Vol. 4, Issue 4, Part B (2020)
The role of limited septoplasty during functional endoscopic sinus surgery for chronic rhinosinusitis
Author(s): Frmesk M Mahmood and Muaid I Aziz Baban

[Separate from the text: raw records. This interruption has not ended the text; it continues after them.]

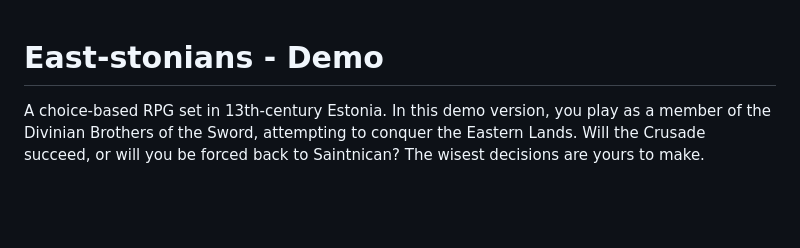
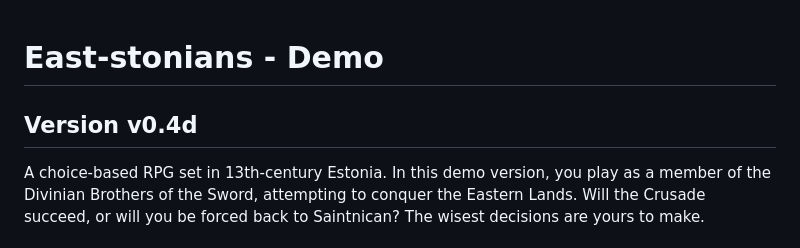
Before and after one commit to paraIncog/eaststonians-demogame, a Markdown page: README.md, the part around the change. Drawn GitHub-style; blank space fills up the shorter version.

```diff
--- a/README.md
+++ b/README.md
@@ -1,4 +1,5 @@
 # East-stonians - Demo
+## Version v0.4d
 
 A choice-based RPG set in 13th-century Estonia.
 In this demo version, you play as a member of the Divinian Brothers of the Sword, attempting to conquer the Eastern Lands.
```
Also changed, not shown: img/narr_img/ancient_polit_map_bloody_pixel.png (added), img/narr_img/ancient_terr_map_pixel.png (added), img/narr_img/ancient_terr_map_torn_pixel.png (added), 2 other files.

Abstract: Functional endoscopic sinus surgery (FESS) has been the most common surgery for chronic rhinosinusitis (CRS), and to accomplish surgical goals such as facilitate adequate visualization and allow room for endoscopic instrumentation, the correction of the minimally deviated septum has been advocated. Objective: To ascertain the role of limited septoplasty during functional endoscopic sinus surgery (FESS) in reducing the recurrence of the rhinosinusitis. Patients and methods:A prospective descriptive study conducted at the department of Otorhinolaryngology–Head & Neck surgery (Sulaymaniyah Teaching Hospital - College of Medicine - University of Sulaymaniyah). Patients were presented with refractory CRS, with concomitant septal deviation, and prepared for FESS were randomly divided into two groups; group A (10 patients) underwent FESS without septoplasty and group B (10 patients) underwent FESS with limited septoplasty. To determine the effectiveness of the septoplasty in concomitant with FESS, a comparison of the outcomes of FESS in both groups been done throughout utilizing the Sino-Nasal outcome test (SNOT-22) and Lund –Kennedy (LK) endoscopic score preoperatively and 6 months postoperatively. Results: Among the twenty patients included in this study, (40%) of patients in the group A and (30%) of patients in the group B had polyp extending to nasal cavity with (two score), which diminished to 0% at 6 months postoperatively. Need to blow nose, Sneezing, Runny nose, cough, postnasal discharge, ear fullness, dizziness, ear pain, facial pain/pressure, fatigue, sad, embarrassed symptoms had improved in patients undergone FESS with limited septoplasty. Conclusions: Limited septoplasty is primarily used when the septal deviation is located opposite the work area for endoscopic sinus surgery--namely, opposite the middle turbinate and/or the osteomeatal unit.